(Image: AAP/Bianca De Marchi)

As the spread of the COVID-19 virus wreaks havoc, the question of how Australia is faring compared to other countries — and what might lie ahead — is being much discussed.

But with the numbers changing by the day, and with countries fighting and tracking the disease in different ways, the figures can, at best, only tell us so much.

At worst, the data has the potential to mislead.

On March 30, Prime Minister Scott Morrison suggested the stringent measures that had been put in place to slow the spread were finally starting to work.

“It is clear the epidemiology curve is beginning to flatten,” Morrison said in a news release.

“But it is too early to determine whether such movements will be significant or sustained.”

What can the data usefully tell us? How does Australia compare? And are we starting to flatten the curve? RMIT ABC Fact Check takes a look at the numbers, and the assumptions underpinning them.

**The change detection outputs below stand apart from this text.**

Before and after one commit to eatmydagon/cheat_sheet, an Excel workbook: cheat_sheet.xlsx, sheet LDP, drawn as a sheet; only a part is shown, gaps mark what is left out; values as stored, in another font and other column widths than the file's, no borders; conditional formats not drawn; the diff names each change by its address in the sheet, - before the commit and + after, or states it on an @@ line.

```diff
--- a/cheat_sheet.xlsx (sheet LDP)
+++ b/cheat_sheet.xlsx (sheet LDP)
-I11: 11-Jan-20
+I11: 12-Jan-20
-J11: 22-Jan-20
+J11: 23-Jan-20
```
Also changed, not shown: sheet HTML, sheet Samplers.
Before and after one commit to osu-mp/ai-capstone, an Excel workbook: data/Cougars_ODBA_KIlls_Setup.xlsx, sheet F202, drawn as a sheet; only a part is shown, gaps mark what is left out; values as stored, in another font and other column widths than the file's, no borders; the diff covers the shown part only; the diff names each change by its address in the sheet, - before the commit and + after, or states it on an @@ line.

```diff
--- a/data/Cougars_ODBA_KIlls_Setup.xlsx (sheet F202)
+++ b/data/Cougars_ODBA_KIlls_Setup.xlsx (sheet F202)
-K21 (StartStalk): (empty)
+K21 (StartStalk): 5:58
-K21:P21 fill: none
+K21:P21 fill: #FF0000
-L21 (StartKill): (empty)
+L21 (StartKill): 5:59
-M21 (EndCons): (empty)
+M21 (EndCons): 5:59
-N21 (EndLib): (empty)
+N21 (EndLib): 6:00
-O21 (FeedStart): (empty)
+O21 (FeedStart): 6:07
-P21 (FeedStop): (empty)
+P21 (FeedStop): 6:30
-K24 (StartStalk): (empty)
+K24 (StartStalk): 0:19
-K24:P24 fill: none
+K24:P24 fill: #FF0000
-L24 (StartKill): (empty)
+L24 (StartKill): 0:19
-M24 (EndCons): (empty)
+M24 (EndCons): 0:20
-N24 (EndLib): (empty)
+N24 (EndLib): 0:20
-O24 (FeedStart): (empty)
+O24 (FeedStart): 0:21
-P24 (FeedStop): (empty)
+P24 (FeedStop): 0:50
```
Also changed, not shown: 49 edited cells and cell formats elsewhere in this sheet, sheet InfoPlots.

What is the COVID-19 curve?

We don’t know the actual number of COVID-19 cases, only the number of cases confirmed by testing. These are two very different things.

Countries are often compared by tracking the spread of the virus from the time of their 100th confirmed case.

This can be useful, because it places different nations at the same starting point, just when the virus is starting to take hold, providing a reference point from which to compare the spread of the disease.

But relying on confirmed numbers, as opposed to actual numbers, can be fraught. More on that later. First: the raw data.

The following chart compares the number of confirmed cases by country. It uses data from the European Centre for Disease Prevention and Control (ECDC), an agency set up by the European Union in 2004 to track and monitor infectious diseases.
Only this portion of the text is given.